* [Your goal]
Could the records below be restated word for word, without a single picture?

Segment Start: Available records

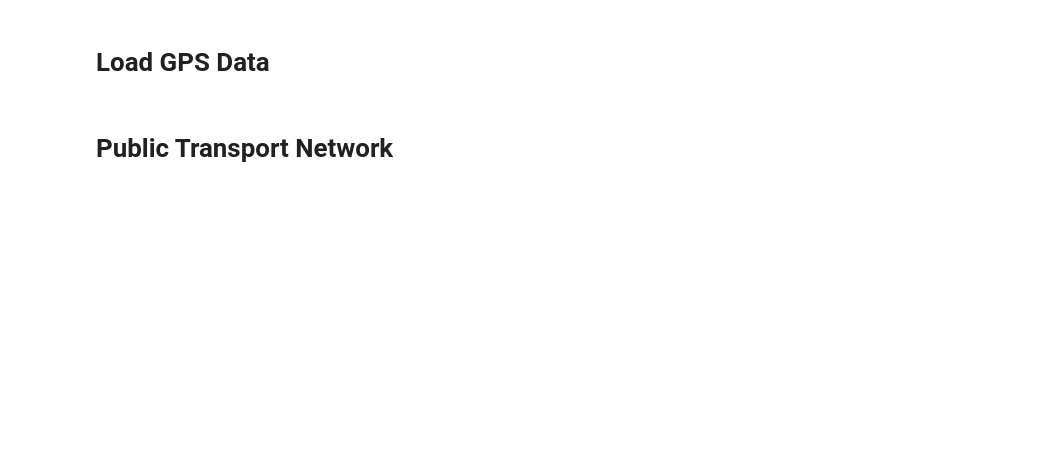
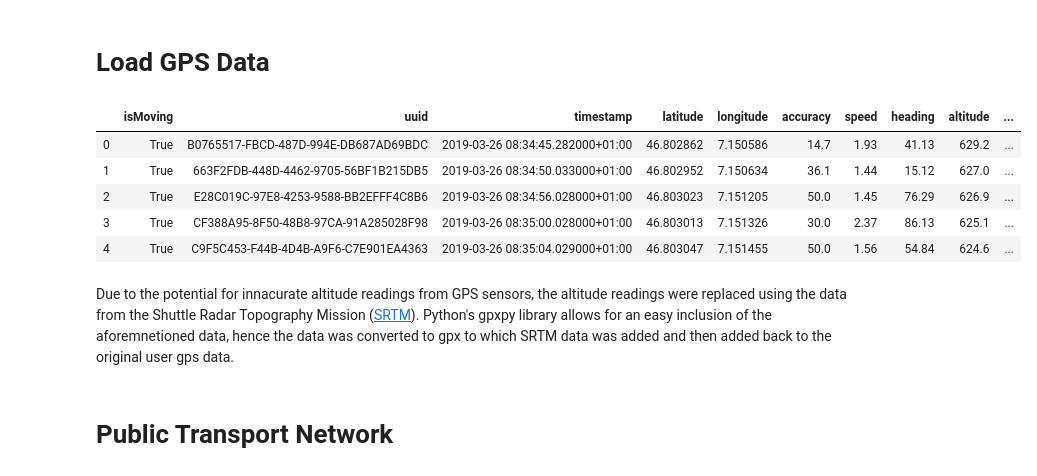
Before and after one commit to timur26/transportation-mode-detection-from-GPS-data, a Jupyter notebook: fribourg.ipynb, the cells around one changed output. Drawn from its saved outputs; the diff is of its cells as text; code cells hidden in the pictures; blank space fills up the shorter version.

```diff
--- a/fribourg.ipynb
+++ b/fribourg.ipynb
@@ -17,7 +24,11 @@ import matplotlib.pyplot as plt
 # %% [markdown]
 # Load GPS Data
 # %%
-with open('./TPF/tao&marced/response_marced_260319_fribourg.json') as f:
+# Load user gps data
+with open('./TPF/tao&marced/response_tao_260319_fribourg.json') as f:
     data = json.load(f)
 
 user_gps_df = pd.DataFrame.from_dict(data['userLocationTrace'])
+
+# Set timezone to UTC+1
+timezone = pytz.timezone("Europe/Zurich")
@@ -26,10 +35,11 @@ timezone = pytz.timezone("Europe/Zurich")
 # %%
 def convert_timestamp(ts):
     if len(ts) > 20:
-        return timezone.localize(datetime.strptime(ts, "%Y-%m-%dT%H:%M:%S.%fZ")).timestamp()
+        return timezone.localize(datetime.strptime(ts, "%Y-%m-%dT%H:%M:%S.%fZ"))
     else:
-        return timezone.localize(datetime.strptime(ts, "%Y-%m-%dT%H:%M:%SZ")).timestamp()
+        return timezone.localize(datetime.strptime(ts, "%Y-%m-%dT%H:%M:%SZ"))
 # %%
+# Assign appropriate data type to numerical attributes
 user_gps_df = user_gps_df.astype({'altitude': float,
                                   'latitude': float,
                                   'longitude': float,
@@ -38,10 +48,19 @@ user_gps_df = user_gps_df.astype({'altitude': float,
                                   'altitudeAccuracy': float,
                                   'heading': float})
 
-user_gps_df['timestamp_unix'] = user_gps_df.apply(lambda x: convert_timestamp(x.timestamp), axis=1)
-
-# Remove innacurate readings
-user_gps_df = user_gps_df[(user_gps_df.accuracy<30) & (user_gps_df.altitudeAccuracy<30)]
+# Exctract UNIX timestamp in seconds from timestamp string
+user_gps_df['timestamp'] = user_gps_df.apply(lambda x: convert_timestamp(x.timestamp), axis=1)
+user_gps_df['timestamp_unix'] = user_gps_df.apply(lambda x: round(x.timestamp.timestamp()), axis=1)
 
 user_gps_df = user_gps_df.sort_values('timestamp_unix').reset_index(drop=True)
-user_gps_df['id'] = range(user_gps_df.shape[0])
+# %%
+user_gps_df.head()
+# %% [output]
+|  | isMoving | uuid | timestamp | latitude | longitude | accuracy | speed | heading | altitude | ... |
+| 0 | True | B0765517-FBCD-487D-994E-DB687AD69BDC | 2019-03-26 08:34:45.282000+01:00 | 46.802862 | 7.150586 | 14.7 | 1.93 | 41.13 | 629.2 | ... |
+| 1 | True | 663F2FDB-448D-4462-9705-56BF1B215DB5 | 2019-03-26 08:34:50.033000+01:00 | 46.802952 | 7.150634 | 36.1 | 1.44 | 15.12 | 627.0 | ... |
+| 2 | True | E28C019C-97E8-4253-9588-BB2EFFF4C8B6 | 2019-03-26 08:34:56.028000+01:00 | 46.803023 | 7.151205 | 50.0 | 1.45 | 76.29 | 626.9 | ... |
+| 3 | True | CF388A95-8F50-48B8-97CA-91A285028F98 | 2019-03-26 08:35:00.028000+01:00 | 46.803013 | 7.151326 | 30.0 | 2.37 | 86.13 | 625.1 | ... |
+| 4 | True | C9F5C453-F44B-4D4B-A9F6-C7E901EA4363 | 2019-03-26 08:35:04.029000+01:00 | 46.803047 | 7.151455 | 50.0 | 1.56 | 54.84 | 624.6 | ... |
+# %% [markdown]
+Due to the potential for innacurate altitude readings from GPS sensors, the altitude readings were replaced using the data from the Shuttle Radar Topography Mission ([SRTM](https://en.wikipedia.org/wiki/Shuttle_Radar_Topography_Mission)). Python's gpxpy library allows for an easy inclusion of the aforemnetioned data, hence the data was converted to gpx to which SRTM data was added and then added back to the original user gps data.
```
Also changed, not shown: parts of 80 cells of this notebook.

Segment End: Available records

* [Answer box]
Before and after one commit to timur26/transportation-mode-detection-from-GPS-data, a Jupyter notebook: fribourg.ipynb, the cells around one changed output. Drawn from its saved outputs; the diff is of its cells as text; code cells hidden in the pictures; blank space fills up the shorter version.

```diff
--- a/fribourg.ipynb
+++ b/fribourg.ipynb
@@ -17,7 +24,11 @@ import matplotlib.pyplot as plt
 # %% [markdown]
 # Load GPS Data
 # %%
-with open('./TPF/tao&marced/response_marced_260319_fribourg.json') as f:
+# Load user gps data
+with open('./TPF/tao&marced/response_tao_260319_fribourg.json') as f:
     data = json.load(f)
 
 user_gps_df = pd.DataFrame.from_dict(data['userLocationTrace'])
+
+# Set timezone to UTC+1
+timezone = pytz.timezone("Europe/Zurich")
@@ -26,10 +35,11 @@ timezone = pytz.timezone("Europe/Zurich")
 # %%
 def convert_timestamp(ts):
     if len(ts) > 20:
-        return timezone.localize(datetime.strptime(ts, "%Y-%m-%dT%H:%M:%S.%fZ")).timestamp()
+        return timezone.localize(datetime.strptime(ts, "%Y-%m-%dT%H:%M:%S.%fZ"))
     else:
-        return timezone.localize(datetime.strptime(ts, "%Y-%m-%dT%H:%M:%SZ")).timestamp()
+        return timezone.localize(datetime.strptime(ts, "%Y-%m-%dT%H:%M:%SZ"))
 # %%
+# Assign appropriate data type to numerical attributes
 user_gps_df = user_gps_df.astype({'altitude': float,
                                   'latitude': float,
                                   'longitude': float,
@@ -38,10 +48,19 @@ user_gps_df = user_gps_df.astype({'altitude': float,
                                   'altitudeAccuracy': float,
                                   'heading': float})
 
-user_gps_df['timestamp_unix'] = user_gps_df.apply(lambda x: convert_timestamp(x.timestamp), axis=1)
-
-# Remove innacurate readings
-user_gps_df = user_gps_df[(user_gps_df.accuracy<30) & (user_gps_df.altitudeAccuracy<30)]
+# Exctract UNIX timestamp in seconds from timestamp string
+user_gps_df['timestamp'] = user_gps_df.apply(lambda x: convert_timestamp(x.timestamp), axis=1)
+user_gps_df['timestamp_unix'] = user_gps_df.apply(lambda x: round(x.timestamp.timestamp()), axis=1)
 
 user_gps_df = user_gps_df.sort_values('timestamp_unix').reset_index(drop=True)
-user_gps_df['id'] = range(user_gps_df.shape[0])
+# %%
+user_gps_df.head()
+# %% [output]
+|  | isMoving | uuid | timestamp | latitude | longitude | accuracy | speed | heading | altitude | ... |
+| 0 | True | B0765517-FBCD-487D-994E-DB687AD69BDC | 2019-03-26 08:34:45.282000+01:00 | 46.802862 | 7.150586 | 14.7 | 1.93 | 41.13 | 629.2 | ... |
+| 1 | True | 663F2FDB-448D-4462-9705-56BF1B215DB5 | 2019-03-26 08:34:50.033000+01:00 | 46.802952 | 7.150634 | 36.1 | 1.44 | 15.12 | 627.0 | ... |
+| 2 | True | E28C019C-97E8-4253-9588-BB2EFFF4C8B6 | 2019-03-26 08:34:56.028000+01:00 | 46.803023 | 7.151205 | 50.0 | 1.45 | 76.29 | 626.9 | ... |
+| 3 | True | CF388A95-8F50-48B8-97CA-91A285028F98 | 2019-03-26 08:35:00.028000+01:00 | 46.803013 | 7.151326 | 30.0 | 2.37 | 86.13 | 625.1 | ... |
+| 4 | True | C9F5C453-F44B-4D4B-A9F6-C7E901EA4363 | 2019-03-26 08:35:04.029000+01:00 | 46.803047 | 7.151455 | 50.0 | 1.56 | 54.84 | 624.6 | ... |
+# %% [markdown]
+Due to the potential for innacurate altitude readings from GPS sensors, the altitude readings were replaced using the data from the Shuttle Radar Topography Mission ([SRTM](https://en.wikipedia.org/wiki/Shuttle_Radar_Topography_Mission)). Python's gpxpy library allows for an easy inclusion of the aforemnetioned data, hence the data was converted to gpx to which SRTM data was added and then added back to the original user gps data.
```
Also changed, not shown: parts of 80 cells of this notebook.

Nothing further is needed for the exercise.